▶ _EXERCISE PROMPT_: Copy each line of the entries that contains the word "columns".

▶ _MATERIAL PROVIDED_:
____________
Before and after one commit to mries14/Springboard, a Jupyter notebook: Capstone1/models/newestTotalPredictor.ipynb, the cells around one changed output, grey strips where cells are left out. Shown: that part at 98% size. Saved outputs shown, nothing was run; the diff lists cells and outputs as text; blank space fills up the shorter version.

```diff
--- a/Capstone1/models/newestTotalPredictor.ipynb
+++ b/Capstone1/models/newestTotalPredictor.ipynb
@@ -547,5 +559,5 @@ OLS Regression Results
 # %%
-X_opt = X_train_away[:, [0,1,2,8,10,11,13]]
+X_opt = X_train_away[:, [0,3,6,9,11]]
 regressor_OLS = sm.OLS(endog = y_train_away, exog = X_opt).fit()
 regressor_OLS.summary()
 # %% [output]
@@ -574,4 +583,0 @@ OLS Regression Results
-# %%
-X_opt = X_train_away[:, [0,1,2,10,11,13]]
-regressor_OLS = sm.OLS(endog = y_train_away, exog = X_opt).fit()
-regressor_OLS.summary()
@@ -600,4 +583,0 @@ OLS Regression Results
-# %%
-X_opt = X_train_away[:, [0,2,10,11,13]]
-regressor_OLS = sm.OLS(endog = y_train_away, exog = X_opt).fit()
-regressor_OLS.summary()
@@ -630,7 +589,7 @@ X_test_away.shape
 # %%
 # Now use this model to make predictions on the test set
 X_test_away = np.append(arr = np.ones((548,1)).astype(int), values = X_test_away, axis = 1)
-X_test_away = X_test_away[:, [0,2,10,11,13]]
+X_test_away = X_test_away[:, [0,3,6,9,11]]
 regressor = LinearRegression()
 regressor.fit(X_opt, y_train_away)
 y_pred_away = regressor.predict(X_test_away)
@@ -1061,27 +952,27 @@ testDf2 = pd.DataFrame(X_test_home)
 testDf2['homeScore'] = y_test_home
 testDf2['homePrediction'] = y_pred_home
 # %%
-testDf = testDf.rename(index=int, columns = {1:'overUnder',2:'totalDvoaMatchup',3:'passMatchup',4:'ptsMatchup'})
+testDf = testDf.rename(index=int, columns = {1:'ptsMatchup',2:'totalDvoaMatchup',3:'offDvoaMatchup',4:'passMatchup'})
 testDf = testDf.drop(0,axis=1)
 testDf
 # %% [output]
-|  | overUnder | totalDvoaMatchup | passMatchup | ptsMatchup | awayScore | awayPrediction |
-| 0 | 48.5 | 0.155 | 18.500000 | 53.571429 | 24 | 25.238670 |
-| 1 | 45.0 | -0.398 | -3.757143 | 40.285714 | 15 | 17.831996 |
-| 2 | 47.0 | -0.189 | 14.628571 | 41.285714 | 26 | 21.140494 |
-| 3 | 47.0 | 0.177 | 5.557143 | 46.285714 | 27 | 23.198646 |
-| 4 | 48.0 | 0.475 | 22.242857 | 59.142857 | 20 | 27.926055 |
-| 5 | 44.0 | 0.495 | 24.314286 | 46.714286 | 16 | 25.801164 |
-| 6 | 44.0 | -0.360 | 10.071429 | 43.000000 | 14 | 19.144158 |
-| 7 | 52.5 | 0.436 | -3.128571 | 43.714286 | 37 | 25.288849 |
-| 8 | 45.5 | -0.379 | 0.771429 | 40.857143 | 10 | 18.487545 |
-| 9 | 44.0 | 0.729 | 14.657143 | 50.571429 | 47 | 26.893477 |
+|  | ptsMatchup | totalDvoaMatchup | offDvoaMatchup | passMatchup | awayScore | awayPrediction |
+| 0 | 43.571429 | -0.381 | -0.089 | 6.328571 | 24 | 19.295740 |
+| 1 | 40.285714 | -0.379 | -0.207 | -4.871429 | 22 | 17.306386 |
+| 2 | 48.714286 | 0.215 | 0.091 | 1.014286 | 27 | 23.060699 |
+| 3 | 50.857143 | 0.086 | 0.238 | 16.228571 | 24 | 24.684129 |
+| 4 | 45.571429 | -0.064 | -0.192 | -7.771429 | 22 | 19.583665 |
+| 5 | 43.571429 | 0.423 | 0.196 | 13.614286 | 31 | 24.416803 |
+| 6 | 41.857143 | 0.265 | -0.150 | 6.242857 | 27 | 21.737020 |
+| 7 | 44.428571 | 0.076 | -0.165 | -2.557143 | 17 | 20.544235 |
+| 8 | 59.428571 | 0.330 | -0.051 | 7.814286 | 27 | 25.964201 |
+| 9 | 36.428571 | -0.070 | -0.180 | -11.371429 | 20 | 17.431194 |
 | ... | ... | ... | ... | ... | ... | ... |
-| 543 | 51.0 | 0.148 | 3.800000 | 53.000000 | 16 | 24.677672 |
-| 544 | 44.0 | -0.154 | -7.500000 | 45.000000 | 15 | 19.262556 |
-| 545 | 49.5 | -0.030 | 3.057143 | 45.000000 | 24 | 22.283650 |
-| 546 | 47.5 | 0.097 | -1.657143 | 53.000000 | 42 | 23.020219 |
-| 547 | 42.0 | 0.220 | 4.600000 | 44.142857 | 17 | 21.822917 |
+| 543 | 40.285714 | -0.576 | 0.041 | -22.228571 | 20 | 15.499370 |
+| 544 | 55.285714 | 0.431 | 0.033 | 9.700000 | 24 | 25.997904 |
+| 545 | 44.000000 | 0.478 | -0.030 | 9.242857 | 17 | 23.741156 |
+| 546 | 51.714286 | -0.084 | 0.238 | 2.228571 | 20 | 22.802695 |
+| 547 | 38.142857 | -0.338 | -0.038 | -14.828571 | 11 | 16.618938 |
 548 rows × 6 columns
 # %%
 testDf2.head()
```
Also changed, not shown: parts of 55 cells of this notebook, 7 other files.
____________
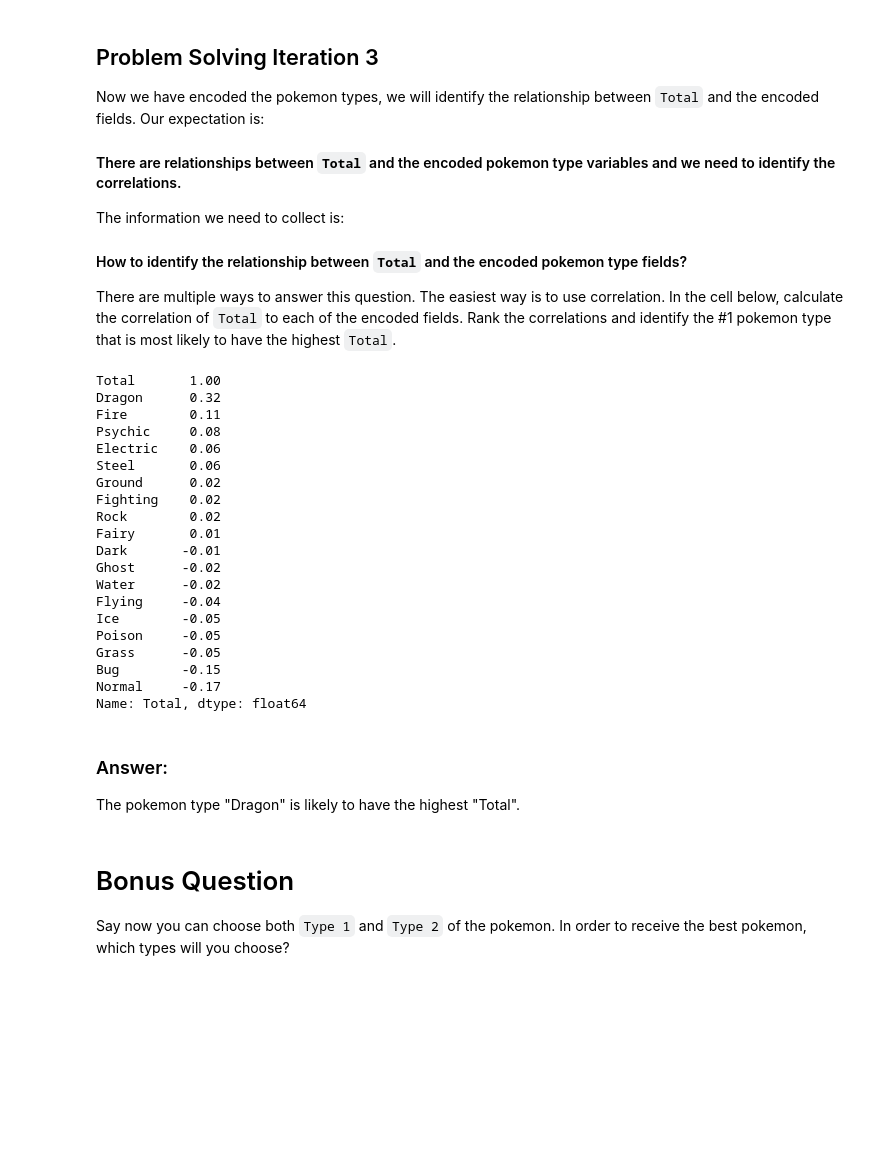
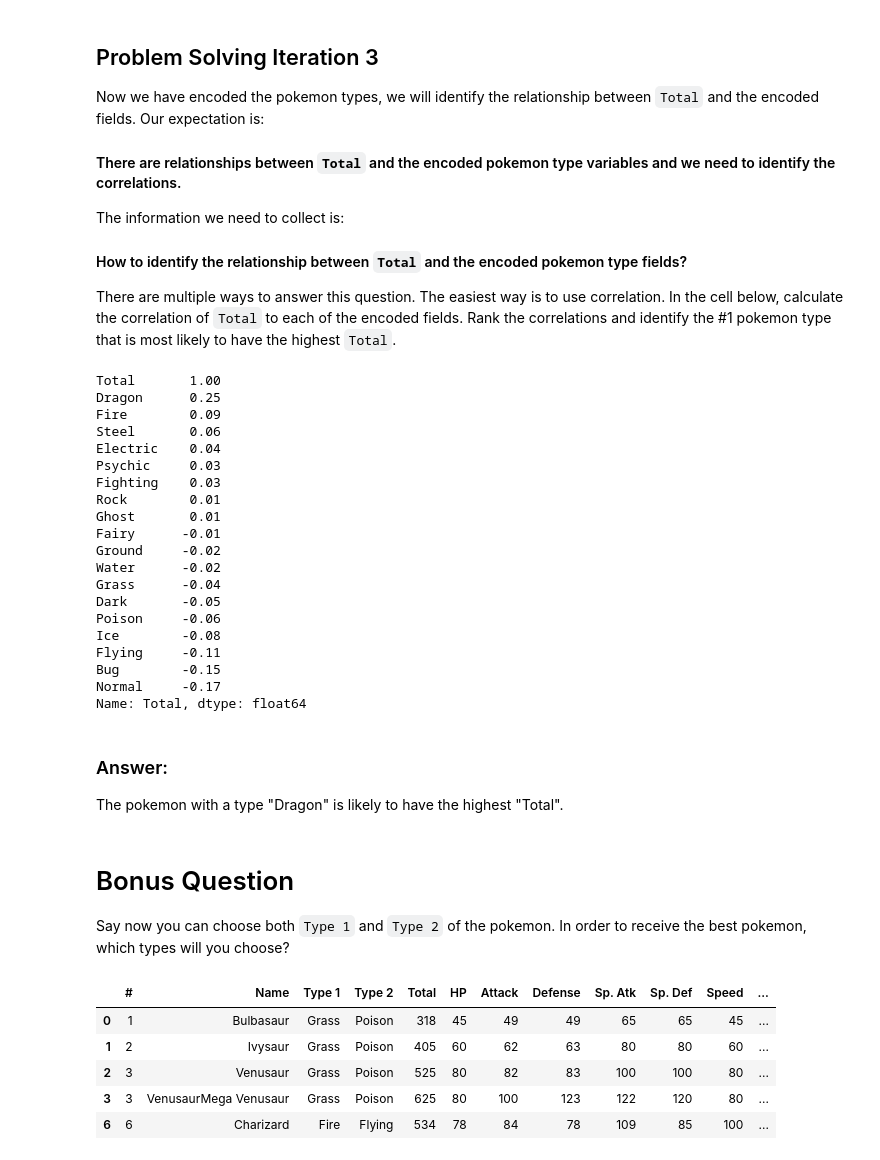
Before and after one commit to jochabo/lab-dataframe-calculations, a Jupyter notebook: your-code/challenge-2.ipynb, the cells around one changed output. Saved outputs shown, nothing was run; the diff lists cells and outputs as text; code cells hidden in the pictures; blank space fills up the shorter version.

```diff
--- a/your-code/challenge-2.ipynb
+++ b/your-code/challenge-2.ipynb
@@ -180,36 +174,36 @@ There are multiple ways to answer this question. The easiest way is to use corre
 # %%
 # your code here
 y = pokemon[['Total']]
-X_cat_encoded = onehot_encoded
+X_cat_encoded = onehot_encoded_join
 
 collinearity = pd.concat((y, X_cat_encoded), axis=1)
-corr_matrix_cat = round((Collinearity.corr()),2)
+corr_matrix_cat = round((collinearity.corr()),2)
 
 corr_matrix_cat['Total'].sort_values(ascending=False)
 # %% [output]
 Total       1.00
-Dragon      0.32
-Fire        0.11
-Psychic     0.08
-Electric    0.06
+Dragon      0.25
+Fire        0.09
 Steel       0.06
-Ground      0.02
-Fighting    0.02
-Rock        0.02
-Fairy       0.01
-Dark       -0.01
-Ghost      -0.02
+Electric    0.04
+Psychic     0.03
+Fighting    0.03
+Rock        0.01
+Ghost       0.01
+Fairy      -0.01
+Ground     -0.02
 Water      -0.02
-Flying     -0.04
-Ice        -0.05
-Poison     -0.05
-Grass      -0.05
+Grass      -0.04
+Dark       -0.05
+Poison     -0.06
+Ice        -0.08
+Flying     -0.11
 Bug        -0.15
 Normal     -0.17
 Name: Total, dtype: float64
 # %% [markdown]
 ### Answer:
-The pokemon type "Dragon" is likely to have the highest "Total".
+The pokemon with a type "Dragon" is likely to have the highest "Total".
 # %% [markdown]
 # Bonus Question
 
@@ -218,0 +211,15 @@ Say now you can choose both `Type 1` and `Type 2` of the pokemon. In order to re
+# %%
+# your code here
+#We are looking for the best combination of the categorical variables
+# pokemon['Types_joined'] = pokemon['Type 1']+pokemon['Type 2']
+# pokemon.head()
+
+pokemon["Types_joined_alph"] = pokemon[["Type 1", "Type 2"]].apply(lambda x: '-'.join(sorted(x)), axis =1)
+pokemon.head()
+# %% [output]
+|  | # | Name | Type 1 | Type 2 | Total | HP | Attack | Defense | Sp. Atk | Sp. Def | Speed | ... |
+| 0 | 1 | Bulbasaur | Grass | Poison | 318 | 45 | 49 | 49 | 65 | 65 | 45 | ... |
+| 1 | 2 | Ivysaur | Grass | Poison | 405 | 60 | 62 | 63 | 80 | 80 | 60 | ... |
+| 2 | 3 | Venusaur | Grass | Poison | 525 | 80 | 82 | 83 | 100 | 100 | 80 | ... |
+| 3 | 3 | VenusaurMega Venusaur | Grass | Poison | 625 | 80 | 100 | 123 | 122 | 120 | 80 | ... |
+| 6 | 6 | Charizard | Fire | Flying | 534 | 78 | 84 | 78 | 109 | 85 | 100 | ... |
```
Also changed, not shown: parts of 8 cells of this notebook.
____________
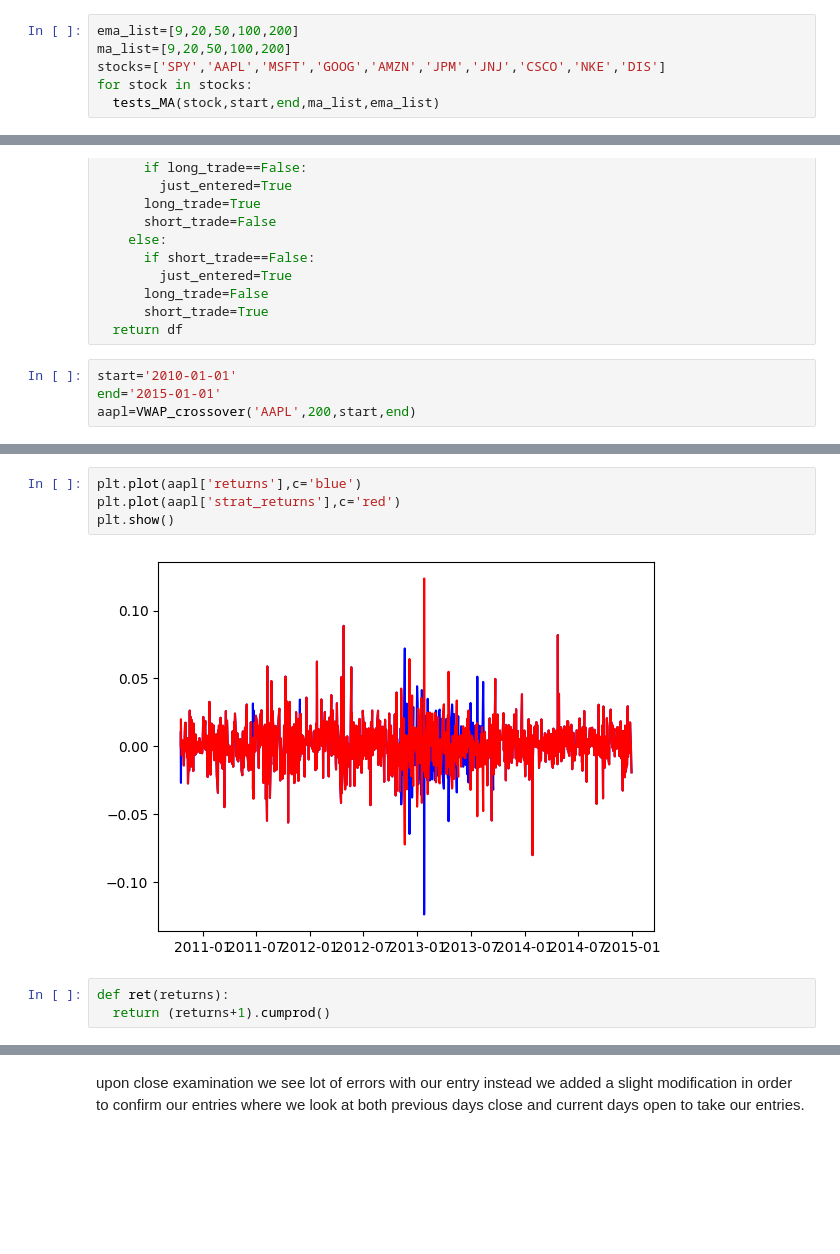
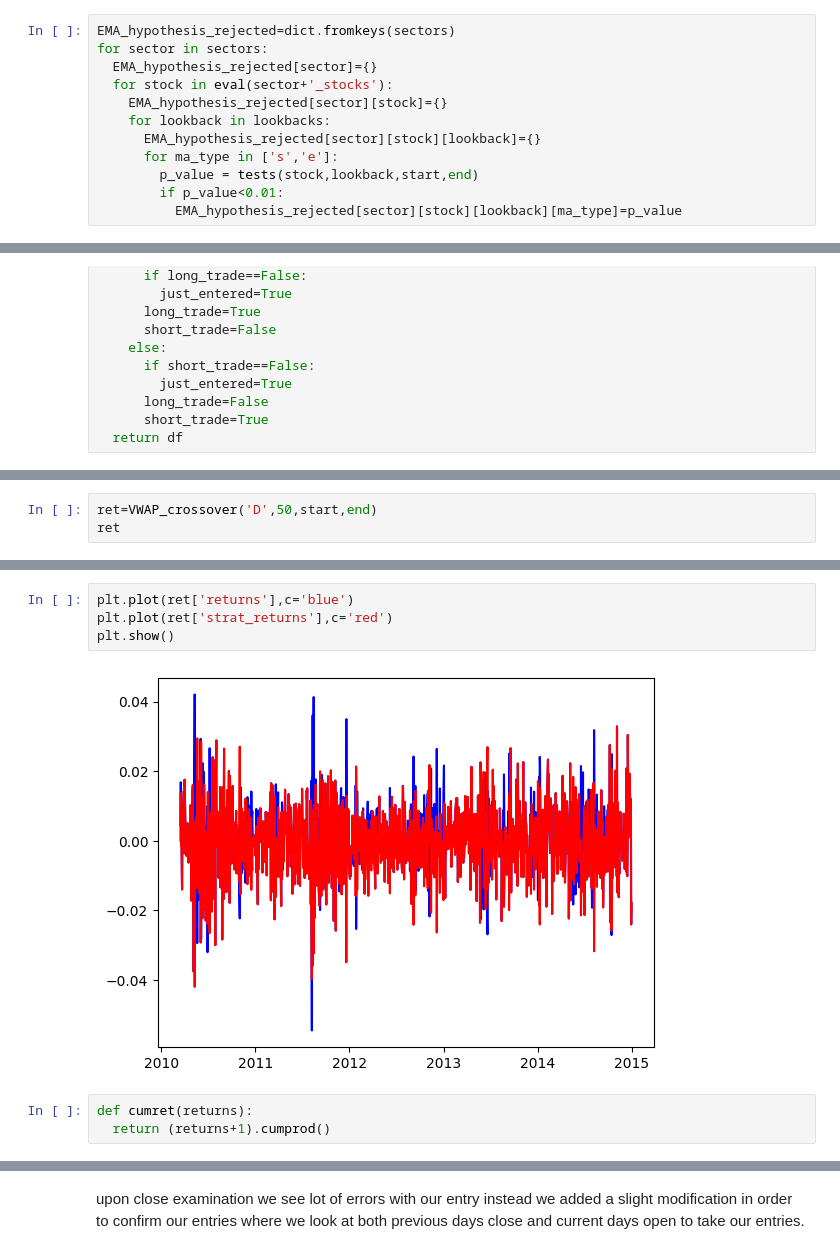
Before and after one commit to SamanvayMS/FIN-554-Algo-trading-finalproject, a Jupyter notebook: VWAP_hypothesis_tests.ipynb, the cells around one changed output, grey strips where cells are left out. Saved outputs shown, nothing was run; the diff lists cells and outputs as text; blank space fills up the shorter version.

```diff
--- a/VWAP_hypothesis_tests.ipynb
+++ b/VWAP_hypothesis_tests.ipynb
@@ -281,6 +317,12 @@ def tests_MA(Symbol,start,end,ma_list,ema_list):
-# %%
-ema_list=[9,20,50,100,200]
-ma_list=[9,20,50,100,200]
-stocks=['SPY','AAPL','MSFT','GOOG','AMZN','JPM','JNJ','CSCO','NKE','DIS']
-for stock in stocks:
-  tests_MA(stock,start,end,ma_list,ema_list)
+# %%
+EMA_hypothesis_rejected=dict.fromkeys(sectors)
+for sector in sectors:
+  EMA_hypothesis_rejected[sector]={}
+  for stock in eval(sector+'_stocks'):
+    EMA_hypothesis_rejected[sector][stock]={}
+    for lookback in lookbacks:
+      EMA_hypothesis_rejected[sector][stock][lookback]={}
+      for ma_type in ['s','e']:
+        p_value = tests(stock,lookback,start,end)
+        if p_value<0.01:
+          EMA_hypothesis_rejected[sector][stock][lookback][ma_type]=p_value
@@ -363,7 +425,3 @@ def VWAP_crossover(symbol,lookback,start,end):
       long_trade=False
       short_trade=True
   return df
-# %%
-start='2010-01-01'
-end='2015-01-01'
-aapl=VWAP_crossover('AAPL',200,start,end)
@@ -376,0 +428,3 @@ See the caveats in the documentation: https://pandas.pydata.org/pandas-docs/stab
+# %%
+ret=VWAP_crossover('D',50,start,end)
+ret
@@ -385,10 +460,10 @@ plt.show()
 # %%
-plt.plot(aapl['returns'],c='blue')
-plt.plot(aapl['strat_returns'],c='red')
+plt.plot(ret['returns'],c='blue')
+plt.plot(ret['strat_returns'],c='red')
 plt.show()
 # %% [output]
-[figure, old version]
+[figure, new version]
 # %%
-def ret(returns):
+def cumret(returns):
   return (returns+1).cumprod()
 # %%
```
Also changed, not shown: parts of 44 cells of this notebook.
____________
▶ _RESPONSE TO THE EXERCISE_:
-testDf = testDf.rename(index=int, columns = {1:'overUnder',2:'totalDvoaMatchup',3:'passMatchup',4:'ptsMatchup'})
+testDf = testDf.rename(index=int, columns = {1:'ptsMatchup',2:'totalDvoaMatchup',3:'offDvoaMatchup',4:'passMatchup'})
 548 rows × 6 columns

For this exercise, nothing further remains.